Anthony David Barnes
By John Buckels (M 1972) and Malcolm Simms
Former consultant surgeon Queen Elizabeth Hospital Birmingham (b 1932; q Birmingham 1958; MB ChB FRCS ChM) died XX April 2016 of a primary malignant brain tumour.
Tony Barnes was in the vanguard of renal transplantation in the UK and made major contributions to the establishment of the specialty. As a teenager during WW2 he was evacuated to the East Grinstead area, where burnt airmen were benefitting from pioneering plastic surgery. This influenced his choice of the genetics of skin allograft rejection for a BSc project during his medical undergraduate training in Birmingham. After graduating he studied allograft rejection at East Grinstead with Sir Peter Medawar, encouraged by Sir Solly Zuckerman, Professor of Anatomy in Birmingham. Both encouraged a scientific career but Tony was committed to surgical training and progressed rapidly to a lectureship in the Department of Surgery at Birmingham under Pon d’Abreu. Renal transplantation had not yet reached the Midlands though a dialysis programme was established. After visits to Boston and later Cambridge and St Mary’s, Tony resolved to introduce a transplantation programme to Birmingham. In 1967 whilst still a lecturer, having identified a potential first recipient, he was called to a recently deceased donor at a local hospital and duly returned to the Queen Elizabeth Hospital with 2 kidneys. With Professor d’Abreu away, he had to persuade his consultant seniors to proceed with the transplant. Ultimately this was a team effort with Geoffrey Slaney performing the arterial anastomosis, Frank Ashton the venous and Paul Dawson-Edwards the ureteric, leaving Tony to sew up the skin.

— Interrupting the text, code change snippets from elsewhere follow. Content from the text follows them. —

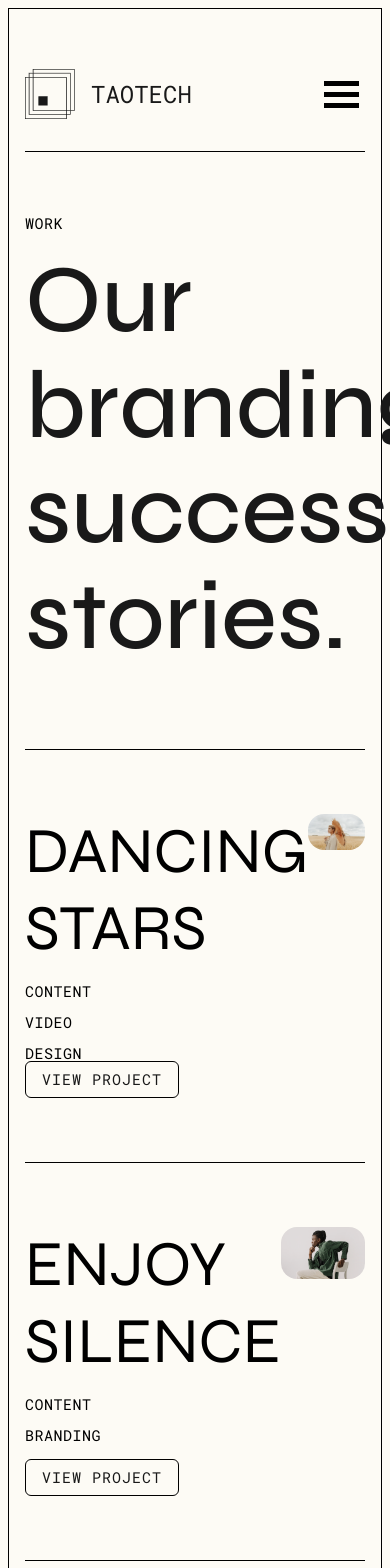
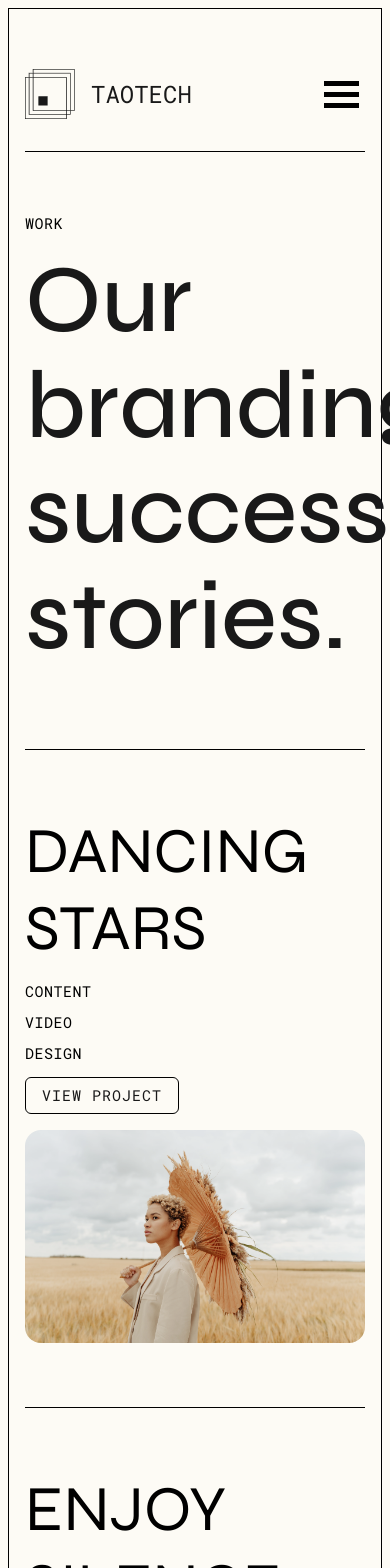
Before and after one commit to taodemy/website, a Next.js app: page /work in a window 390 px wide. Shown: the top 1568 px of the page. Built offline with nearby package versions, Linux system fonts and the light colour scheme.

Commit message:
finish responsive update for work page-n

```diff
--- a/components/Work/WorkPosts.tsx
+++ b/components/Work/WorkPosts.tsx
@@ -2,7 +2,11 @@ import Post from "../general/Post/Post";
 import styles from "./WorkPosts.module.css";
 import { PostProps } from "../general/Post/Post";
 
-const WorkPosts = () => {
+type WorkPostsProps = {
+  isPhoneSize: boolean;
+};
+
+const WorkPosts = ({ isPhoneSize }: WorkPostsProps) => {
   const posts: PostProps[] = [
     {
       sectionName: "dancing\nstars",
@@ -57,6 +61,7 @@ const WorkPosts = () => {
             imgPath={p.imgPath}
             key={p.sectionName}
             pagePath={p.pagePath}
+            isPhoneSize={p.isPhoneSize}
           />
         ))}
       </div>
--- a/components/Work/WorkTitle.tsx
+++ b/components/Work/WorkTitle.tsx
@@ -1,14 +1,20 @@
 import styles from "./WorkTitle.module.css";
 import { fontSyne, fontRobotoMono } from "@/pages/_app";
 
-const WorkTitle = () => {
+type WorkTitleProps = {
+  isPhoneSize: boolean;
+};
+
+const WorkTitle = ({ isPhoneSize }: WorkTitleProps) => {
   return (
     <section className={styles.work_block}>
       <p className={`${fontRobotoMono.className} global__text-meta ${styles.work_block__heading}`}>
         work
       </p>
       <h1
-        className={`${fontSyne.className} global__uppercase-heading--medium ${styles.work_block__title_text}`}
+        className={`${fontSyne.className} ${
+          isPhoneSize ? "global_heading-h2" : "global__uppercase-heading--medium"
+        } ${styles.work_block__title_text}`}
       >
         Our branding <br /> success stories.
       </h1>
--- a/components/general/Post/Post.module.css
+++ b/components/general/Post/Post.module.css
@@ -25,3 +25,14 @@
   grid-column-start: 2;
   grid-column-end: 4;
 }
+
+@media screen and (max-width: 1023px) {
+  .post_section {
+    display: flex;
+    flex-direction: column;
+    gap: 16px;
+  }
+  .post_section__information {
+    gap: 16px;
+  }
+}
--- a/components/general/Post/Post.tsx
+++ b/components/general/Post/Post.tsx
@@ -10,6 +10,7 @@ export type PostProps = {
   descriptionThree?: string;
   imgPath: string;
   pagePath?: string;
+  isPhoneSize?: boolean;
 };
 
 const Post = ({
@@ -19,12 +20,19 @@ const Post = ({
   descriptionThree,
   imgPath,
   pagePath = "",
+  isPhoneSize,
 }: PostProps) => {
   return (
     <section className={styles.post_section}>
       <div className={styles.post_section__information}>
         <div className={styles.post_section__description}>
-          <h1 className={`${fontSyne.className} global__heading-h1`}>{sectionName}</h1>
+          <h1
+            className={`${fontSyne.className} ${
+              isPhoneSize ? "global__heading-h2" : "global__heading-h1"
+            }`}
+          >
+            {sectionName}
+          </h1>
           <p className={`${fontRobotoMono.className} global__text-meta`}>{descriptionOne}</p>
           <p className={`${fontRobotoMono.className} global__text-meta`}>{descriptionTwo}</p>
           <p className={`${fontRobotoMono.className} global__text-meta`}>{descriptionThree}</p>
--- a/pages/work.module.css
+++ /dev/null
@@ -1,16 +0,0 @@
-.post_section {
-  display: flex;
-  justify-content: space-between;
-  flex-direction: column;
-  border-bottom: var(--default-border);
-}
-
-.post_section_information {
-  flex-direction: column;
-  display: flex;
-}
-
-.post_section_navigation {
-  flex-direction: column;
-  display: flex;
-}
```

A substantive consultant appointment soon followed and Tony rapidly built up one of the most active renal programmes in the UK. Like many of his contemporaries in the newly established transplant units he was single- handed for the first 14 years and relied on his trainee registrar to share the busy workload, on a full-time on–call basis regarded by all as character-building rather than unsafe. Tony often stated that working for him on the “kidney unit” was the ideal contraceptive. Developments in tissue typing showed that recipient-matched kidneys were less prone to rejection and from 1972 Tony chaired the first national matching and sharing scheme, the National Organ Matching and Distribution Service, that later merged with the National Tissue Typing Reference Laboratory to become the UK Transplant Service. In conjunction with the local newspapers he was instrumental in establishing the first donor card programme in the UK as well as contributing to the acceptance of brain death criteria.
In addition to renal transplantation, Tony was accomplished in all aspects of general surgery. His surgical skills were legendary. On one occasion when evening social events for consultants still took place in the NHS he was called to repair a ruptured aortic aneurysm. He left during the dinner main course but was back in time for the cheese course, the aneurysm safely repaired. His experience in the renal failure population helped him establish the principles of parathyroid surgery and served as President of the British Association of Endocrine and Thyroid Surgeon from 1995 to 1997.
Whilst Postgraduate Tutor he led the appeal for funding of a purpose-built Postgraduate Centre for the Queen Elizabeth Hospital that was rapidly built and commissioned. He supported the transplant sports movement and managed the British team to success at the first International Transplant Games in 1980.
Few accolades followed, though his nomination as Midlander of the Year in 1980 was well-received.
He retired to his beloved cottages in Pembrokeshire, where with Pat’s help he became a “plantsman”, establishing a six-acre arboretum, which included the second National Collection of Ilex (holly) in the UK. Other lifetime interests included fishing and opera. After the nature of his final illness was known, he died peacefully at home with family around him. He is survived by his wife Pat and three children Simon, Louise and Joanna.